Bob Marley and the Wailers – ‘The Capitol Session ’73’
In the fall of 1973, The Wailers were set up as the opening act for Sly and the Family Stone on a leg of the latter’s U.S. tour.
The pair of acts were meant to play together for 17 dates. What a gig, right? Two of the most seminal bands in the history of popular music, two of the most iconic frontmen ever. Yet the tour didn’t work out. After only five dates of playing in front of The Family Stone, The Wailers were dropped and not welcome at the other shows.
Why? Accounts differ. Some say Bob Marley, Peter Tosh, and Co. showed Sly and his group up, so were let go from the tour due to professional jealousy. But others who were around the gigs at the time aver that the real problem was that The Wailers simply tanked with the audiences and had to be dropped because they were a bummer at the concerts. This second argument seems a little hard to digest. Sure, the two bands played in different styles and maybe The Wailers’ reggae seemed an ill fit to be played before Sly’s unique fusion of funk, soul, and rock. But Marley and his band had developed over the years and were no longer strictly reggae only. Their album ‘Burnin”, released in October that year and very close to the ill-fated tour dates, has elements of funk and rock and roll in it. Why wouldn’t a Sly Stone fan want to hear Bob and the band play soulful anthems like ‘Stir it Up’ and ‘Get Up, Stand Up?’ Maybe Sly’s fans were just too hyped to hear The Family Stone’s own songs, like ‘If You Want Me to Stay’ from their most recent album ‘Fresh’, to care about The Wailers. Whatever the real reason was that this dream pairing didn’t work out, The Wailers lost a golden opportunity to make a breakthrough with American fans.

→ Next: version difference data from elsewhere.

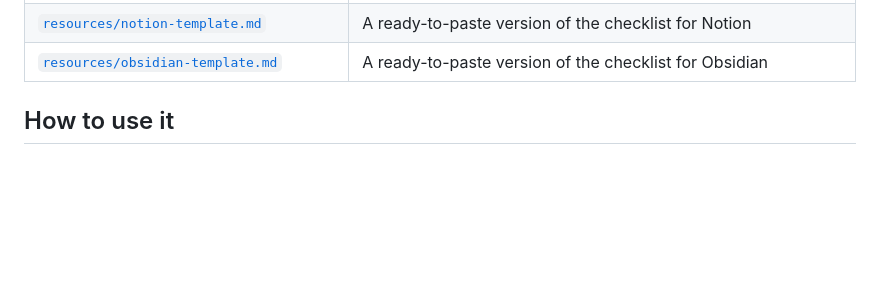
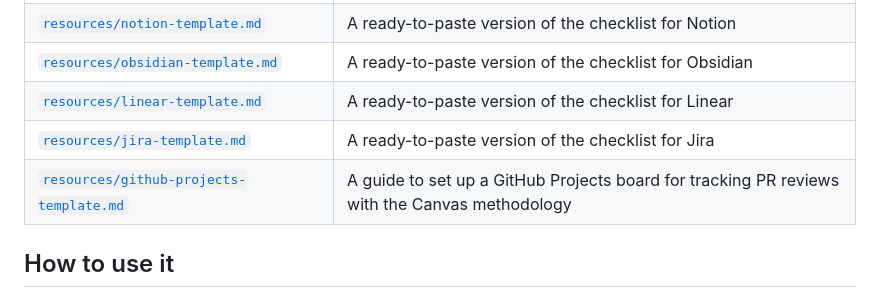
Before and after one commit to projekta2/pr-review-canvas, a Markdown page: README.md, the part around the change. Rendered like a GitHub page; blank space fills up the shorter version.

Commit message:
docs: add Linear, Jira, and GitHub Projects templates to resources
Adds three new template resources for teams using Linear, Jira, or GitHub Projects workflows.

```diff
--- a/README.md
+++ b/README.md
@@ -63,6 +63,9 @@ No install, no account, no tracking. Open it, check things off, export your note
 | [`resources/code-review-antipatterns.md`](resources/code-review-antipatterns.md) | The recurring ways code review goes wrong, on both sides of the diff |
 | [`resources/notion-template.md`](resources/notion-template.md) | A ready-to-paste version of the checklist for Notion |
 | [`resources/obsidian-template.md`](resources/obsidian-template.md) | A ready-to-paste version of the checklist for Obsidian |
+| [`resources/linear-template.md`](resources/linear-template.md) | A ready-to-paste version of the checklist for Linear |
+| [`resources/jira-template.md`](resources/jira-template.md) | A ready-to-paste version of the checklist for Jira |
+| [`resources/github-projects-template.md`](resources/github-projects-template.md) | A guide to set up a GitHub Projects board for tracking PR reviews with the Canvas methodology |
 
 ## How to use it
 
```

At loose ends yet undeterred, The Wailers went to Capitol Records Tower in Hollywood and performed a set of their music to a closed-door audience. This was on October 24, five days after the release of ‘Burnin”. Big name record producer Denny Cordell filmed the proceedings. Band gear was set up, four film cameras were put in place, and The Wailers launched into an hour-long set. Captured on film in the moment, the footage has yet to be properly and fully released until now. On September 3, Tuff Gong/Mercury Studios will unearth the set in a variety of vinyl/DVD/CD/digital editions.
The 12 selections the band played for Cordell and a few others were mostly pulled from ‘Burnin” and its predecessor, ‘Catch a Fire’. Although they weren’t in front of a proper audience, Marley and friends put on a spirited show. Maybe they felt they had something to prove as a live act, after getting booted from the Sly Stone tour. Marley is all over the place, often playing guitar and singing, but sometimes just dancing around, playing percussion instruments, etc. Tosh can be seen coolly playing guitar parts and taking a few of the lead vocals. Joe Higgs, filling in for Bunny Wailer who was on his way out of the act, holds down the beat. The Barrett brothers Aston and Carlton ably handle bass and additional percussion duties, respectively, while Earl Lindo manages the organ.
The sound quality is superb and the band is tight as could be. When you see Marley jumping around while Tosh sings ‘You Can’t Blame the Youth’, when you hear Lindo’s fat organ notes, when you see and hear how easily and fluidly they transition from rocksteady grooves to more amped up playing, when you take in these intimate live versions of ‘Catch a Fire’ and ‘Burnin” keepers like ‘Stop That Train’, ‘Kinky Reggae’, and ‘Stir It Up’ … it’s just hard to understand how any members of Sly and The Family Stone’s audience could have found them wanting.
Visually, the footage is a pleasure to view, thanks to some cool experimental shots captured by Cordell and his crew. While Marley and the Wailers fans who’re vinyl enthusiasts will want to own this on wax, it’s highly recommended that such enthusiasts also get a hold of the DVD so they can watch the band run though this exceptional set of songs. The only quibble this fan of the band can think of to mention is that the show didn’t include ‘I Shot the Sheriff’ from the new album.
Bob Marley and the Wailers – The Capitol Session ‘73 Tuff | Gong/Mercury Studios 2021